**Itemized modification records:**
────
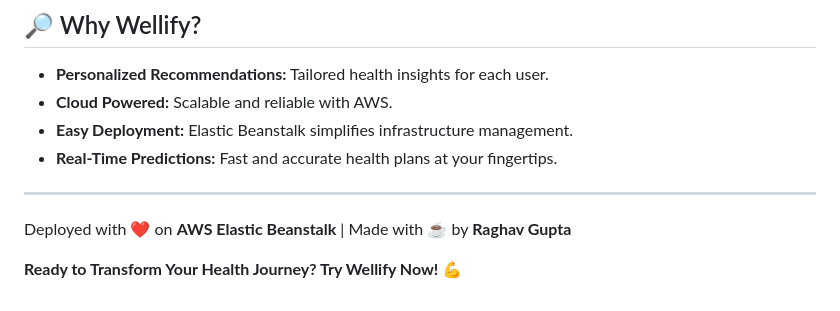
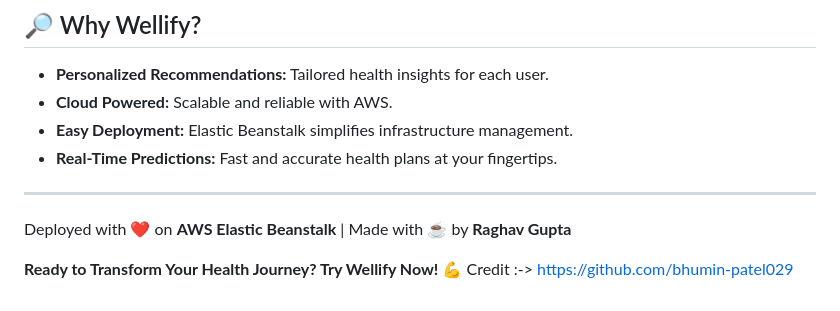
Before and after one commit to guptaraghav81/Wellify-Simplifying-wellness., a Markdown page: README.md, the part around the change. Drawn GitHub-style.

```diff
--- a/README.md
+++ b/README.md
@@ -76,3 +76,4 @@ A cloud-powered, machine learning-based health and fitness recommendation system
 Deployed with ❤️ on **AWS Elastic Beanstalk** | Made with ☕ by **Raghav Gupta**
 
 **Ready to Transform Your Health Journey? Try Wellify Now!** 💪
+Credit :-> https://github.com/bhumin-patel029
```
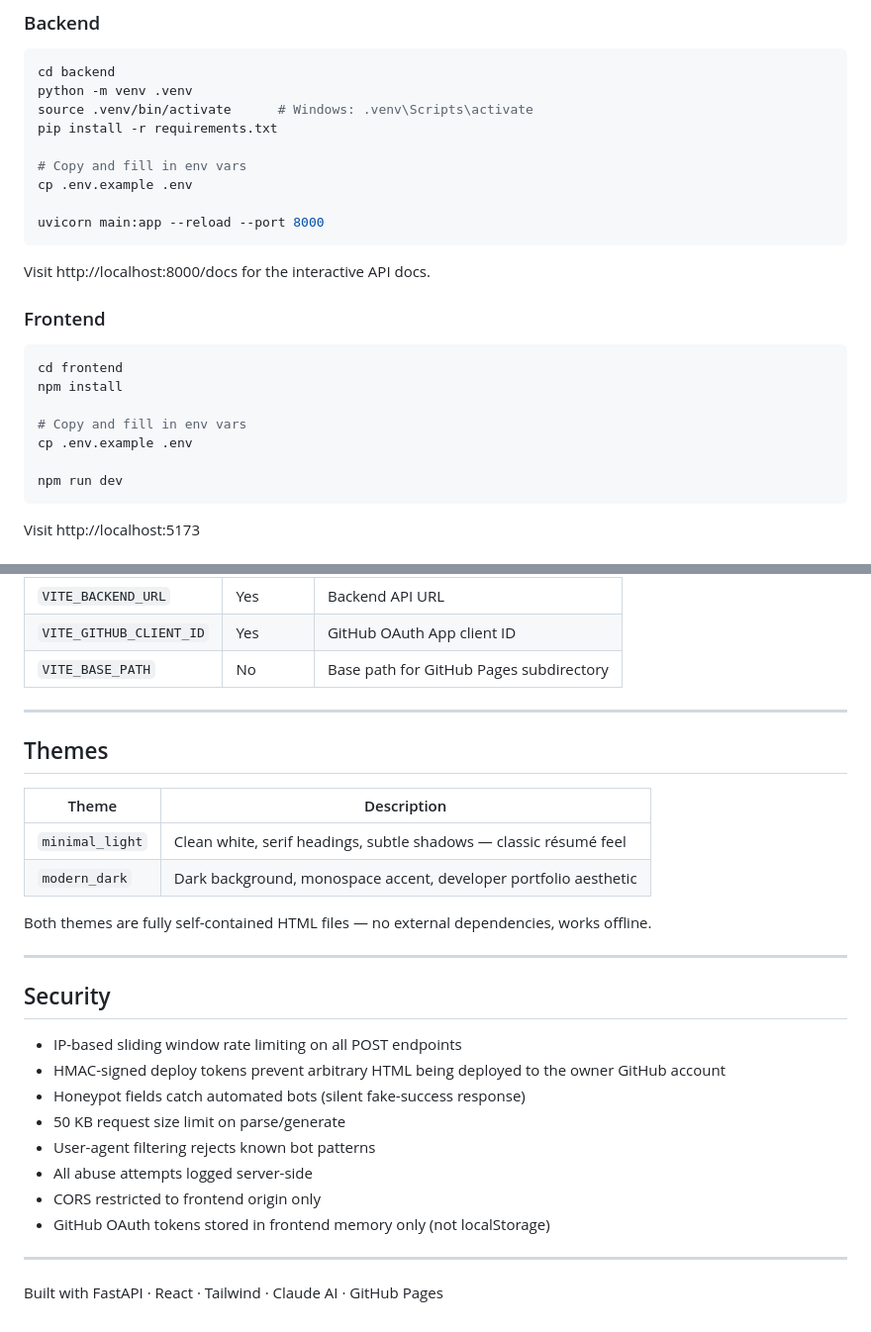
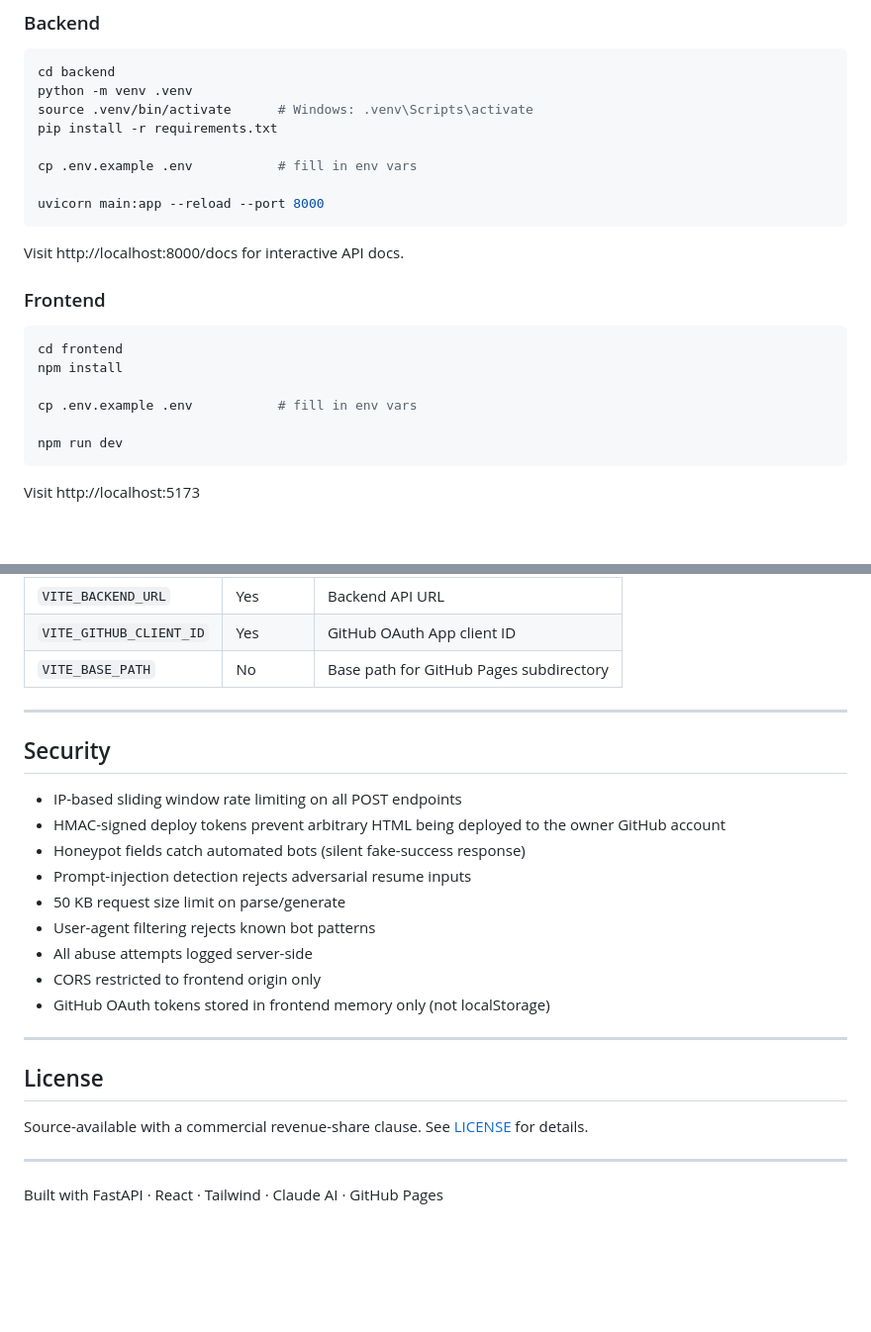
Before and after one commit to plasmacat420/pagedIn, a Markdown page: README.md, 2 parts joined by grey strips. Shown at 99% size. Rendered like a GitHub page; blank space fills up the shorter version.

````diff
--- a/README.md
+++ b/README.md
@@ -57,13 +81,12 @@ python -m venv .venv
 source .venv/bin/activate      # Windows: .venv\Scripts\activate
 pip install -r requirements.txt
 
-# Copy and fill in env vars
-cp .env.example .env
+cp .env.example .env           # fill in env vars
 
 uvicorn main:app --reload --port 8000
 ```
 
-Visit http://localhost:8000/docs for the interactive API docs.
+Visit http://localhost:8000/docs for interactive API docs.
 
 ### Frontend
 
@@ -71,8 +94,7 @@ Visit http://localhost:8000/docs for the interactive API docs.
 cd frontend
 npm install
 
-# Copy and fill in env vars
-cp .env.example .env
+cp .env.example .env           # fill in env vars
 
 npm run dev
 ```
@@ -158,22 +180,12 @@ Uses a sliding window algorithm. Backed by Redis in production, in-memory in dev
 
 ---
 
-## Themes
-
-| Theme | Description |
-|---|---|
-| `minimal_light` | Clean white, serif headings, subtle shadows — classic résumé feel |
-| `modern_dark` | Dark background, monospace accent, developer portfolio aesthetic |
-
-Both themes are fully self-contained HTML files — no external dependencies, works offline.
-
----
-
 ## Security
 
 - IP-based sliding window rate limiting on all POST endpoints
 - HMAC-signed deploy tokens prevent arbitrary HTML being deployed to the owner GitHub account
 - Honeypot fields catch automated bots (silent fake-success response)
+- Prompt-injection detection rejects adversarial resume inputs
 - 50 KB request size limit on parse/generate
 - User-agent filtering rejects known bot patterns
 - All abuse attempts logged server-side
@@ -182,4 +194,10 @@ Both themes are fully self-contained HTML files — no external dependencies, wo
 
 ---
 
+## License
+
+Source-available with a commercial revenue-share clause. See [LICENSE](LICENSE) for details.
+
+---
+
 Built with FastAPI · React · Tailwind · Claude AI · GitHub Pages
````
Also changed, not shown: other parts of README.md (+42 -18 lines).
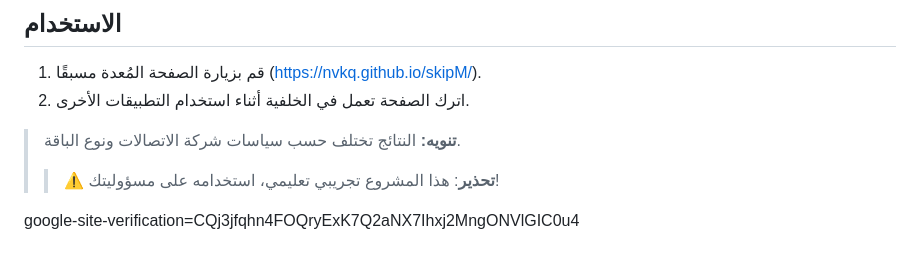
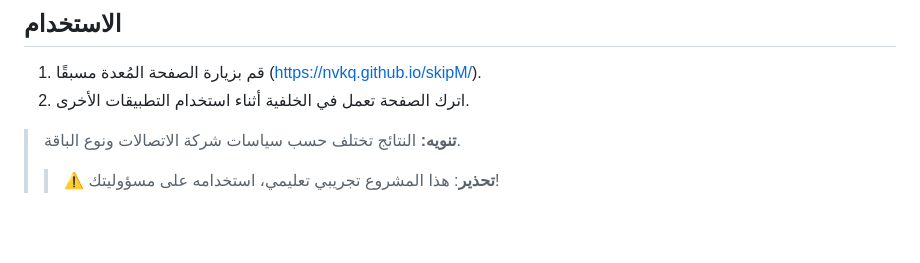
Before and after one commit to SMSMy/skipM, a Markdown page: README.md, the part around the change. GitHub-like rendering; blank space fills up the shorter version.

```diff
--- a/README.md
+++ b/README.md
@@ -104,4 +104,3 @@
 > **تنويه:** النتائج تختلف حسب سياسات شركة الاتصالات ونوع الباقة.
 > > ⚠️ **تحذير**: هذا المشروع تجريبي تعليمي، استخدامه على مسؤوليتك!
 >
-google-site-verification=CQj3jfqhn4FOQryExK7Q2aNX7Ihxj2MngONVlGIC0u4
```
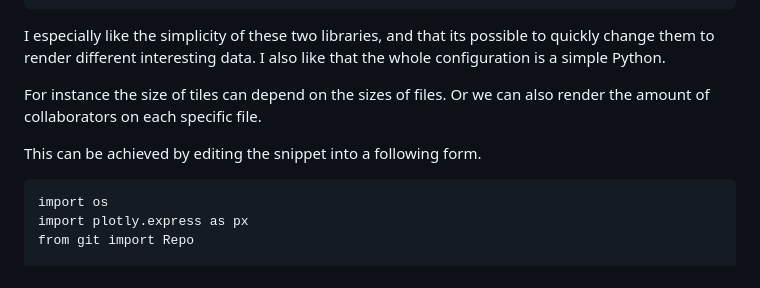
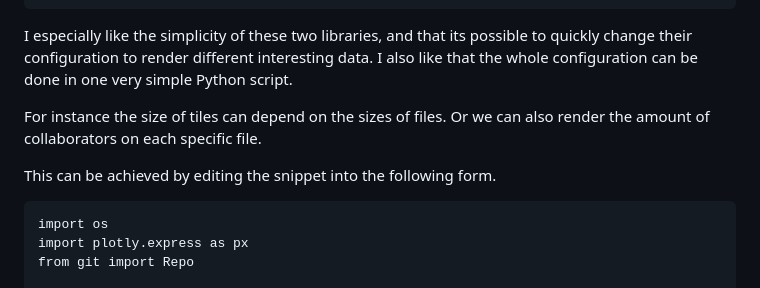
Before and after one commit to Cupprum/git-render, a Markdown page: post.md, the part around one of its changes. GitHub-like rendering.

````diff
--- a/post.md
+++ b/post.md
@@ -59,11 +62,11 @@ px.treemap(
 ).show()
 ```
 
-I especially like the simplicity of these two libraries, and that its possible to quickly change them to render different interesting data. I also like that the whole configuration is a simple Python.
+I especially like the simplicity of these two libraries, and that its possible to quickly change their configuration to render different interesting data. I also like that the whole configuration can be done in one very simple Python script.
 
 For instance the size of tiles can depend on the sizes of files. Or we can also render the amount of collaborators on each specific file.
 
-This can be achieved by editing the snippet into a following form.
+This can be achieved by editing the snippet into the following form.
 ```
 import os
 import plotly.express as px
````
Also changed, not shown: other parts of post.md (+18 -7 lines).
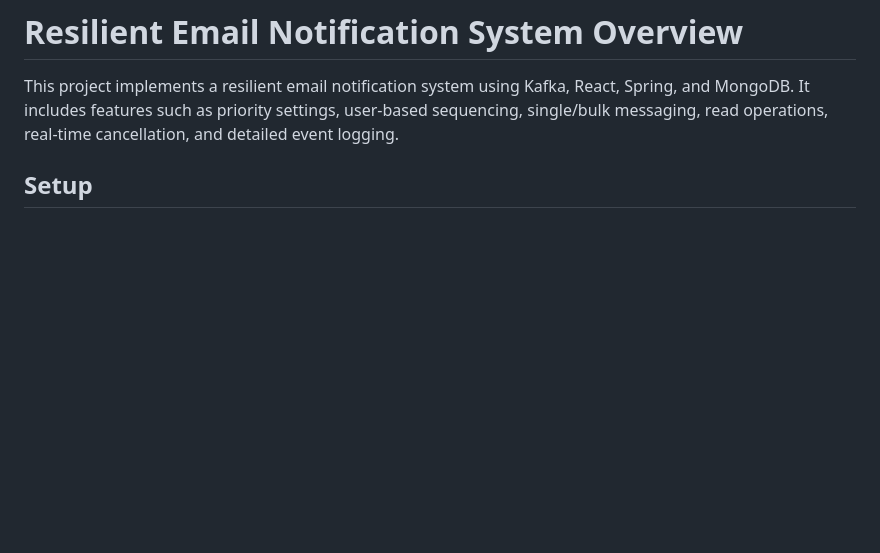
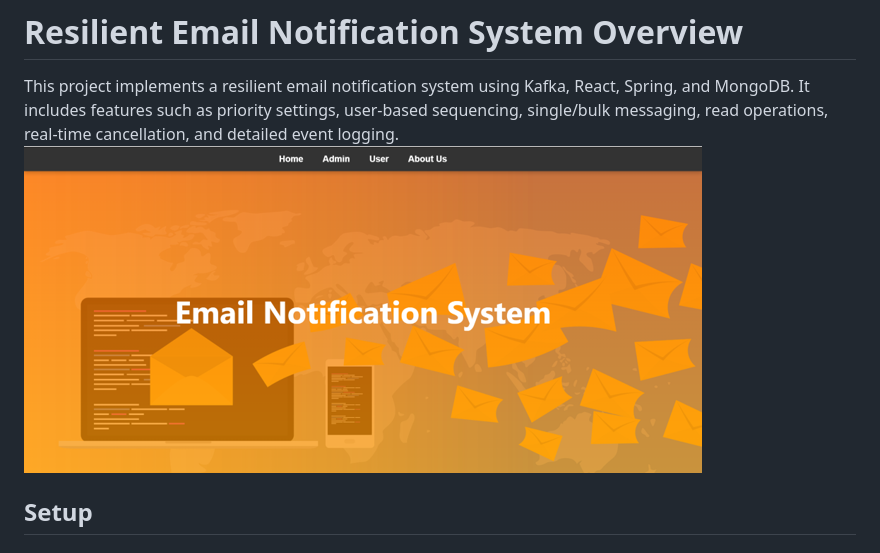
Before and after one commit to kushalac/Resilent-Email-Notification-System, a Markdown page: README.md, the part around the change. Rendered like a GitHub page; blank space fills up the shorter version.

```diff
--- a/README.md
+++ b/README.md
@@ -1,6 +1,8 @@
 # Resilient Email Notification System Overview
 
 This project implements a resilient email notification system using Kafka, React, Spring, and MongoDB. It includes features such as priority settings, user-based sequencing, single/bulk messaging, read operations, real-time cancellation, and detailed event logging.
+![Main Page](https://github.com/kushalac/Resilent-Email-Notification-System/blob/master/images/Main-page.png?raw=true)
+
 
 ## Setup
 
```
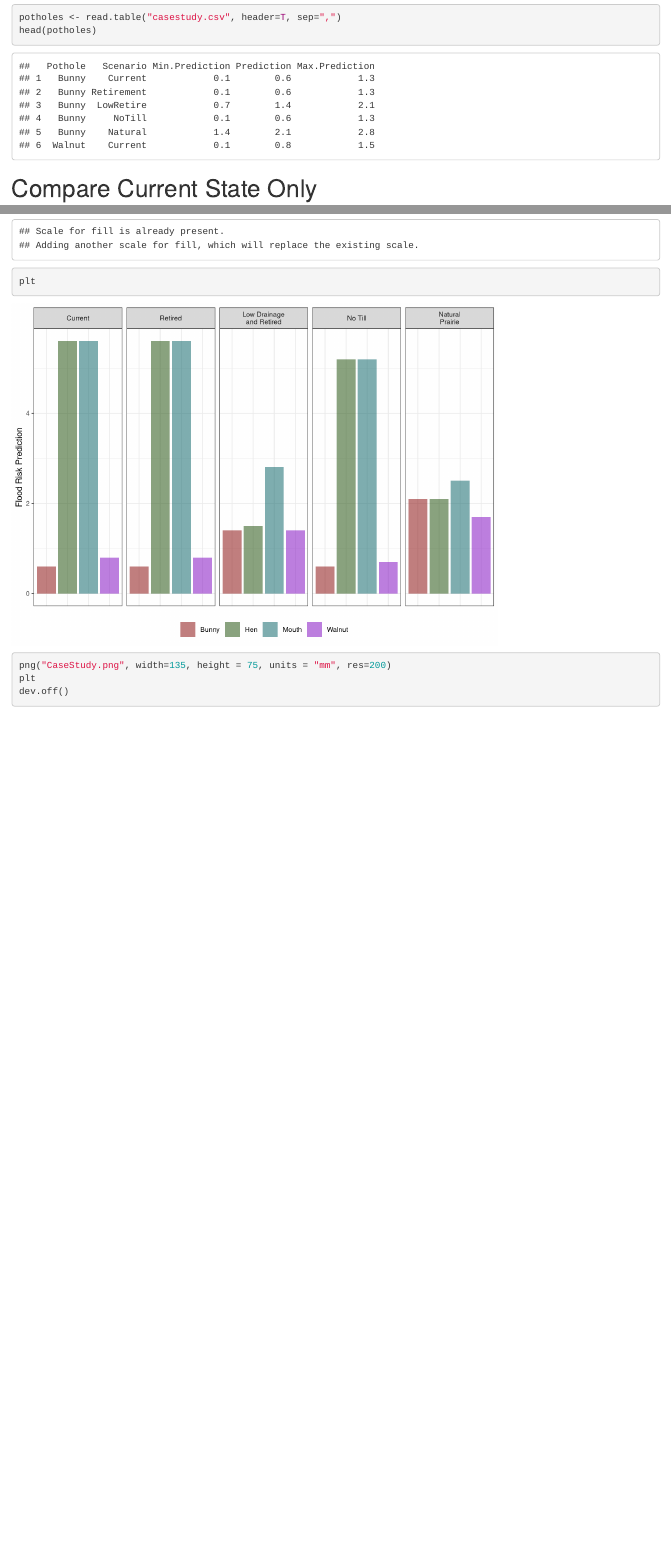
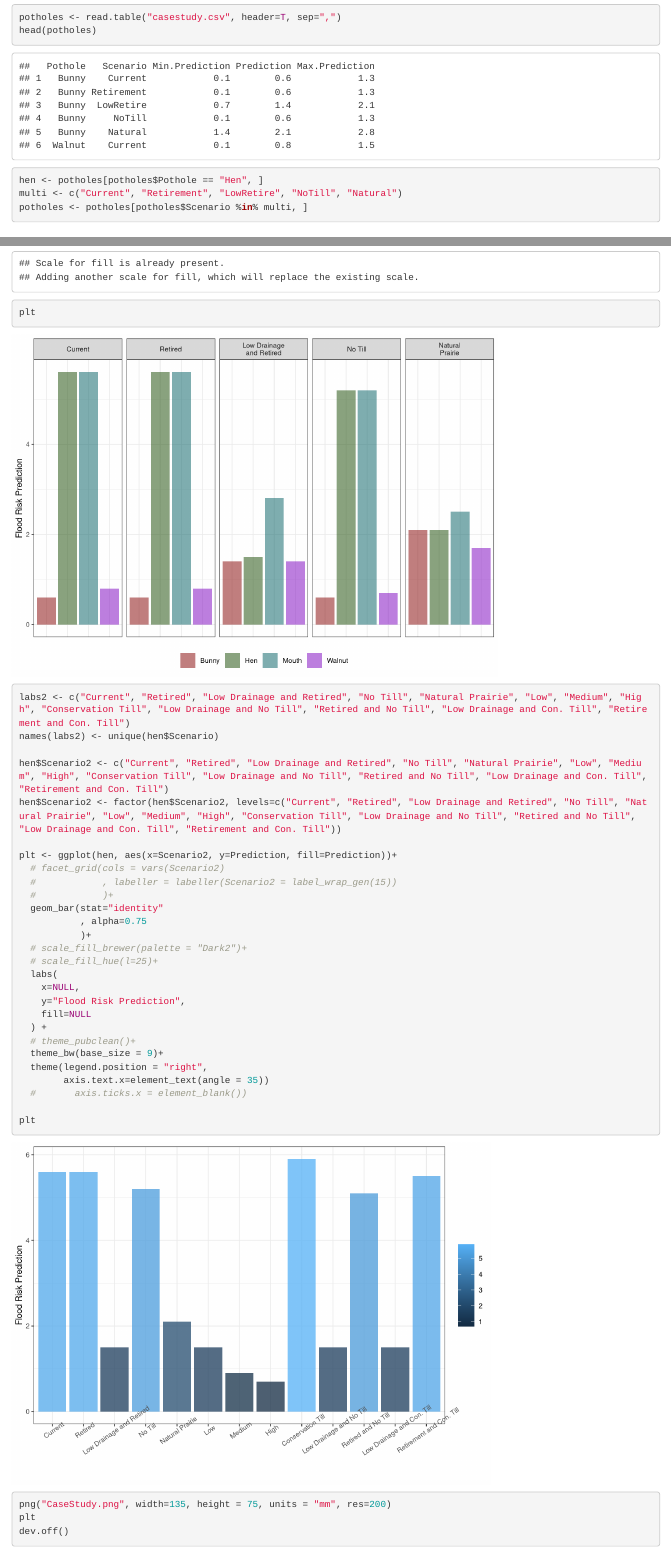
Before and after one commit to bnahkala/shiny-case-study, an R Markdown document (casestudy.Rmd): the page in a window 1100 px wide, from 360 px down, and a second part further down, joined at a grey line. Rendered offline with R 4.5, knitr and Pandoc, with nearby package versions; drawn as R Markdown's standard HTML page in place of the format the file asks for.

Commit message:
added case study
Full analysis of Hen

````diff
--- a/casestudy.Rmd
+++ b/casestudy.Rmd
@@ -26,6 +26,10 @@ library(rayshader)
 ```{r}
 potholes <- read.table("casestudy.csv", header=T, sep=",")
 head(potholes)
+
+hen <- potholes[potholes$Pothole == "Hen", ]
+multi <- c("Current", "Retirement", "LowRetire", "NoTill", "Natural")
+potholes <- potholes[potholes$Scenario %in% multi, ]
 ```
 
 # Compare Current State Only
@@ -74,6 +78,37 @@ plt <- ggplot(potholes, aes(x=Pothole, y=Prediction, fill=Pothole))+
 plt
 ```
 
+```{r}
+labs2 <- c("Current", "Retired", "Low Drainage and Retired", "No Till", "Natural Prairie", "Low", "Medium", "High", "Conservation Till", "Low Drainage and No Till", "Retired and No Till", "Low Drainage and Con. Till", "Retirement and Con. Till")
+names(labs2) <- unique(hen$Scenario)
+
+hen$Scenario2 <- c("Current", "Retired", "Low Drainage and Retired", "No Till", "Natural Prairie", "Low", "Medium", "High", "Conservation Till", "Low Drainage and No Till", "Retired and No Till", "Low Drainage and Con. Till", "Retirement and Con. Till")
+hen$Scenario2 <- factor(hen$Scenario2, levels=c("Current", "Retired", "Low Drainage and Retired", "No Till", "Natural Prairie", "Low", "Medium", "High", "Conservation Till", "Low Drainage and No Till", "Retired and No Till", "Low Drainage and Con. Till", "Retirement and Con. Till"))
+
+plt <- ggplot(hen, aes(x=Scenario2, y=Prediction, fill=Prediction))+
+  # facet_grid(cols = vars(Scenario2)
+  #            , labeller = labeller(Scenario2 = label_wrap_gen(15))
+  #            )+
+  geom_bar(stat="identity"
+           , alpha=0.75
+           )+
+  # scale_fill_brewer(palette = "Dark2")+
+  # scale_fill_hue(l=25)+
+  labs(
+    x=NULL,
+    y="Flood Risk Prediction",
+    fill=NULL
+  ) +
+  # theme_pubclean()+
+  theme_bw(base_size = 9)+
+  theme(legend.position = "right",
+        axis.text.x=element_text(angle = 35))
+  #       axis.ticks.x = element_blank())
+
+plt
+```
+
+
 
 ```{r}
 png("CaseStudy.png", width=135, height = 75, units = "mm", res=200)
--- a/casestudy.csv
+++ b/casestudy.csv
@@ -19,3 +19,11 @@ Mouth,Retirement,4.9,5.6,6.3
 Mouth,LowRetire,2.1,2.8,3.5
 Mouth,NoTill,4.5,5.2,5.9
 Mouth,Natural,2.1,2.5,3.5
+Hen,Low Drainage,0.8,1.5,2.2
+Hen,Medium Drainage,0.2,0.9,1.6
+Hen,High Drainage,0.1,0.7,1.4
+Hen,Conservation Till,4.9,5.9,6.3
+Hen,Low Drainage + No Till,0.8,1.5,2.2
+Hen,Retirement + No Till,4.4,5.1,5.8
+Hen,Low Drainage + ConTill,0.8,1.5,2.2
+Hen,Retirement + ConTill,4.8,5.5,6.2
````
Also changed, not shown: .RData, 1 other file.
────
Show each line of the data that contains the string "like".

**Solved exercise:**
Before and after one commit to plasmacat420/pagedIn, a Markdown page: README.md, 2 parts joined by grey strips. Shown at 99% size. Rendered like a GitHub page; blank space fills up the shorter version.
Before and after one commit to SMSMy/skipM, a Markdown page: README.md, the part around the change. GitHub-like rendering; blank space fills up the shorter version.
Before and after one commit to Cupprum/git-render, a Markdown page: post.md, the part around one of its changes. GitHub-like rendering.
-I especially like the simplicity of these two libraries, and that its possible to quickly change them to render different interesting data. I also like that the whole configuration is a simple Python.
+I especially like the simplicity of these two libraries, and that its possible to quickly change their configuration to render different interesting data. I also like that the whole configuration can be done in one very simple Python script.
Before and after one commit to kushalac/Resilent-Email-Notification-System, a Markdown page: README.md, the part around the change. Rendered like a GitHub page; blank space fills up the shorter version.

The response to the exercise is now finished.